### Data in this exercise

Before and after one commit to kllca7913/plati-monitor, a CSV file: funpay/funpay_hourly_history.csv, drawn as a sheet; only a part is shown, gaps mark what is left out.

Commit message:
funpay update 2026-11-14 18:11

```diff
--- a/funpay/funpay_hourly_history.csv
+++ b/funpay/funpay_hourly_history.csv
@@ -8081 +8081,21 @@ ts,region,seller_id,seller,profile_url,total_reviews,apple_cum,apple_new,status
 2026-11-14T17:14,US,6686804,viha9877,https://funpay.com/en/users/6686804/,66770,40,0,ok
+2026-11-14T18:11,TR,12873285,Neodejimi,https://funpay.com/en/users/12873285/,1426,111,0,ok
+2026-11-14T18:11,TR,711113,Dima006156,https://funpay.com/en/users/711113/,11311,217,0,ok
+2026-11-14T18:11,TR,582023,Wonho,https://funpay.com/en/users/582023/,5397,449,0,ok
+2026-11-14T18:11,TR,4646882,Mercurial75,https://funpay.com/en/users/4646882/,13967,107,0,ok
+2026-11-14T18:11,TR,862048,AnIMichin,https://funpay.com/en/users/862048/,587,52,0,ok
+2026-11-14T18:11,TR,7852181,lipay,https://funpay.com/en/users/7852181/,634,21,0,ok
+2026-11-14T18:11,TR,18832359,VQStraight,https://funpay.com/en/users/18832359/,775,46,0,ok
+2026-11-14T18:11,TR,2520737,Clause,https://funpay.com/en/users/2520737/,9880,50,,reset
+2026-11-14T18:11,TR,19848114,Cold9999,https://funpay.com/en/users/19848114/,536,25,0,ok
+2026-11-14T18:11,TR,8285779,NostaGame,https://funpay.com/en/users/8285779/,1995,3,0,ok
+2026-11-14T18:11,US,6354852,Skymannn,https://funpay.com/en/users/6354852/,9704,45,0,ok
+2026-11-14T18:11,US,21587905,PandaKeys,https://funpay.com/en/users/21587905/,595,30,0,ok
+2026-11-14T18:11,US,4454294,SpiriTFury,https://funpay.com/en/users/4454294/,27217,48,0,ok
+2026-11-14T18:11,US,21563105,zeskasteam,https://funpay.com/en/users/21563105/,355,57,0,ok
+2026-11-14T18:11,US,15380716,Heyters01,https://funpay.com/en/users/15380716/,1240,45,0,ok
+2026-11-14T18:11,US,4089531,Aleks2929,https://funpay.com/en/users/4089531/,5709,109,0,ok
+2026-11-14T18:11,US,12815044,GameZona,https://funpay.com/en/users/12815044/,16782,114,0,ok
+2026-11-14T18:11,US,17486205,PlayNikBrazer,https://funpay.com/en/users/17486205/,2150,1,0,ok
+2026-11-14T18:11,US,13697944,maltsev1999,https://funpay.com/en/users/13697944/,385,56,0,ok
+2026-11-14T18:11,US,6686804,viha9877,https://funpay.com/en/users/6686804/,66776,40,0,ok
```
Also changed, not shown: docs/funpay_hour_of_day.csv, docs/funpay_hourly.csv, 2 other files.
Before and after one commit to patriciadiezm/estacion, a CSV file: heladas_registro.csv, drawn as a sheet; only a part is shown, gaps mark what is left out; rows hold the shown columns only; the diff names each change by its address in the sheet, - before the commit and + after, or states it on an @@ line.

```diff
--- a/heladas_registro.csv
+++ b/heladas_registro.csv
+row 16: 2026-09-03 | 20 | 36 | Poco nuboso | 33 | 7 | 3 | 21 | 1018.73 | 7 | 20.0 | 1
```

### Task to carry out
Return the records above verbatim, in their entirety.

### Answer
Before and after one commit to kllca7913/plati-monitor, a CSV file: funpay/funpay_hourly_history.csv, drawn as a sheet; only a part is shown, gaps mark what is left out.

Commit message:
funpay update 2026-11-14 18:11

```diff
--- a/funpay/funpay_hourly_history.csv
+++ b/funpay/funpay_hourly_history.csv
@@ -8081 +8081,21 @@ ts,region,seller_id,seller,profile_url,total_reviews,apple_cum,apple_new,status
 2026-11-14T17:14,US,6686804,viha9877,https://funpay.com/en/users/6686804/,66770,40,0,ok
+2026-11-14T18:11,TR,12873285,Neodejimi,https://funpay.com/en/users/12873285/,1426,111,0,ok
+2026-11-14T18:11,TR,711113,Dima006156,https://funpay.com/en/users/711113/,11311,217,0,ok
+2026-11-14T18:11,TR,582023,Wonho,https://funpay.com/en/users/582023/,5397,449,0,ok
+2026-11-14T18:11,TR,4646882,Mercurial75,https://funpay.com/en/users/4646882/,13967,107,0,ok
+2026-11-14T18:11,TR,862048,AnIMichin,https://funpay.com/en/users/862048/,587,52,0,ok
+2026-11-14T18:11,TR,7852181,lipay,https://funpay.com/en/users/7852181/,634,21,0,ok
+2026-11-14T18:11,TR,18832359,VQStraight,https://funpay.com/en/users/18832359/,775,46,0,ok
+2026-11-14T18:11,TR,2520737,Clause,https://funpay.com/en/users/2520737/,9880,50,,reset
+2026-11-14T18:11,TR,19848114,Cold9999,https://funpay.com/en/users/19848114/,536,25,0,ok
+2026-11-14T18:11,TR,8285779,NostaGame,https://funpay.com/en/users/8285779/,1995,3,0,ok
+2026-11-14T18:11,US,6354852,Skymannn,https://funpay.com/en/users/6354852/,9704,45,0,ok
+2026-11-14T18:11,US,21587905,PandaKeys,https://funpay.com/en/users/21587905/,595,30,0,ok
+2026-11-14T18:11,US,4454294,SpiriTFury,https://funpay.com/en/users/4454294/,27217,48,0,ok
+2026-11-14T18:11,US,21563105,zeskasteam,https://funpay.com/en/users/21563105/,355,57,0,ok
+2026-11-14T18:11,US,15380716,Heyters01,https://funpay.com/en/users/15380716/,1240,45,0,ok
+2026-11-14T18:11,US,4089531,Aleks2929,https://funpay.com/en/users/4089531/,5709,109,0,ok
+2026-11-14T18:11,US,12815044,GameZona,https://funpay.com/en/users/12815044/,16782,114,0,ok
+2026-11-14T18:11,US,17486205,PlayNikBrazer,https://funpay.com/en/users/17486205/,2150,1,0,ok
+2026-11-14T18:11,US,13697944,maltsev1999,https://funpay.com/en/users/13697944/,385,56,0,ok
+2026-11-14T18:11,US,6686804,viha9877,https://funpay.com/en/users/6686804/,66776,40,0,ok
```
Also changed, not shown: docs/funpay_hour_of_day.csv, docs/funpay_hourly.csv, 2 other files.
Before and after one commit to patriciadiezm/estacion, a CSV file: heladas_registro.csv, drawn as a sheet; only a part is shown, gaps mark what is left out; rows hold the shown columns only; the diff names each change by its address in the sheet, - before the commit and + after, or states it on an @@ line.

```diff
--- a/heladas_registro.csv
+++ b/heladas_registro.csv
+row 16: 2026-09-03 | 20 | 36 | Poco nuboso | 33 | 7 | 3 | 21 | 1018.73 | 7 | 20.0 | 1
```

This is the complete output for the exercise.